Negative Theology and Christology: Ascension and Eucharist makes a critical and constructive contribution to systematic theology by exploring the meaningful interpretation of the doctrine of the ascension of Christ. Through an insightful reading of Christ's ascension to heaven as the concealment of the revealer , the author investigates the extent to which negative theology illumines some of the deepest doctrinal structures of Christian faith. On the basis of close attention to tradition, both catholic and reformed, Norman provides a revisionist history of the doctrine of the ascension that challenges other recent accounts, and offers a corrective to simplistic and reductive interpretations of the place of heaven in Christian worldviews, ancient, medieval, and modern. Norman outlines the significance of the concealment of Christ to Christian life and thought, recovering the ascension as one of the most important mysteries of the faith. Ultimately, the argument contributes to meaningful interpretation of the Eucharist by moving, beyond discussions of presence and absence, towards a personalist account of sacramental encounter with the ascended Christ.
While TA1/4bingen theologian Eberhard JA1/4ngel's theology remains broadly influential in Continental Europe, his work has largely been overlooked by Anglo-American readers interested in modern Protestantism. There are, however, signs that this trend is changing, as several dissertations, specialist monographs, and popular blog-sites have appeared recently that are devoted to JA1/4ngel's thought. There is thus a growing audience for the proposed study, which will be the first up-to-date, English-language, general introduction to JA1/4ngel's theology to appear in three decades. Nelson offers an interpretation of JA1/4ngel's theology that is unique.

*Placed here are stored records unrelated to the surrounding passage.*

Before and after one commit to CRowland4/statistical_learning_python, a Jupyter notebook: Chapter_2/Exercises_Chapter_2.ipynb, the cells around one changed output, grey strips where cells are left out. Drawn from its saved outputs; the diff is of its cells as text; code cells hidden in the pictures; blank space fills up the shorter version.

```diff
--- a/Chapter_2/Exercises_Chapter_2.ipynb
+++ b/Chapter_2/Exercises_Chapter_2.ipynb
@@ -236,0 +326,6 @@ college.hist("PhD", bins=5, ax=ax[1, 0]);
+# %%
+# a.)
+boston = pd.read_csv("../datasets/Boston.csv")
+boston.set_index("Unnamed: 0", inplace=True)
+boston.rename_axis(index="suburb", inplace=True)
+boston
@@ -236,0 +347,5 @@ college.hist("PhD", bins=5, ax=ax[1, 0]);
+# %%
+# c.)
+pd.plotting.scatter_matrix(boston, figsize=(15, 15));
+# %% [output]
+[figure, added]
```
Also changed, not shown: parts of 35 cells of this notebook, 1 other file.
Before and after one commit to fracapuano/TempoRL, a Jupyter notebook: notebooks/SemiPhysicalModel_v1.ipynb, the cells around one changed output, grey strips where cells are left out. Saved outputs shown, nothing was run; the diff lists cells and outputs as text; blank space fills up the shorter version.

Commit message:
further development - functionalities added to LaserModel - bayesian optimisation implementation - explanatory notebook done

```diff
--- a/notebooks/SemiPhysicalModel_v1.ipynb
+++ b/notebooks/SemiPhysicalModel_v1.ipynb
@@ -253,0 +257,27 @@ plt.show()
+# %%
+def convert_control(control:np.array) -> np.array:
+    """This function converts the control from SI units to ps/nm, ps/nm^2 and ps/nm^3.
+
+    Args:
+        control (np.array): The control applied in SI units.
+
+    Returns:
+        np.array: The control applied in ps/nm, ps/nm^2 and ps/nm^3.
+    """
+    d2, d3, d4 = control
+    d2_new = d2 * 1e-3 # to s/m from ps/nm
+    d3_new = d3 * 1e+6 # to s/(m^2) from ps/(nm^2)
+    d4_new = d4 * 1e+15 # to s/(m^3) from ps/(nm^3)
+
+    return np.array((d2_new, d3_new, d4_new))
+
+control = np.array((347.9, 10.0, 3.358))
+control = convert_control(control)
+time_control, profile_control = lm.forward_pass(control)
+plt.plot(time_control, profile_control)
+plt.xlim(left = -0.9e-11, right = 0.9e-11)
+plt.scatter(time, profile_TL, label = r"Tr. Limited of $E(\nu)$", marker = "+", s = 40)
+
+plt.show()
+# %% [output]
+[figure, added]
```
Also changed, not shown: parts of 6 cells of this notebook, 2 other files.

This book explores SAren Kierkegaard's fourteen discourses on the Sermon on the Mount text on the birds and lilies and worry (Mt. 6:24-34). The author situates the discourses in their historical setting, interacts with recent scholarship on the material, and focuses attention on Kierkegaard's creative, theological, and pastoral exegesis. Additionally, the book highlights how Kierkegaard's interpretation converges with themes found in his larger works and his critique of 19th century Danish Christianity. A Kierkegaardian commentary on the text emerges that leads into a description of Kierkegaard's methods of biblical interpretation and the discourses' affinities with the writings of Martin Luther. The conclusions about the style and legacy of Kierkegaard as commentator break fresh ground in his relationship to the Bible, biblical scholarship, and spiritual theology.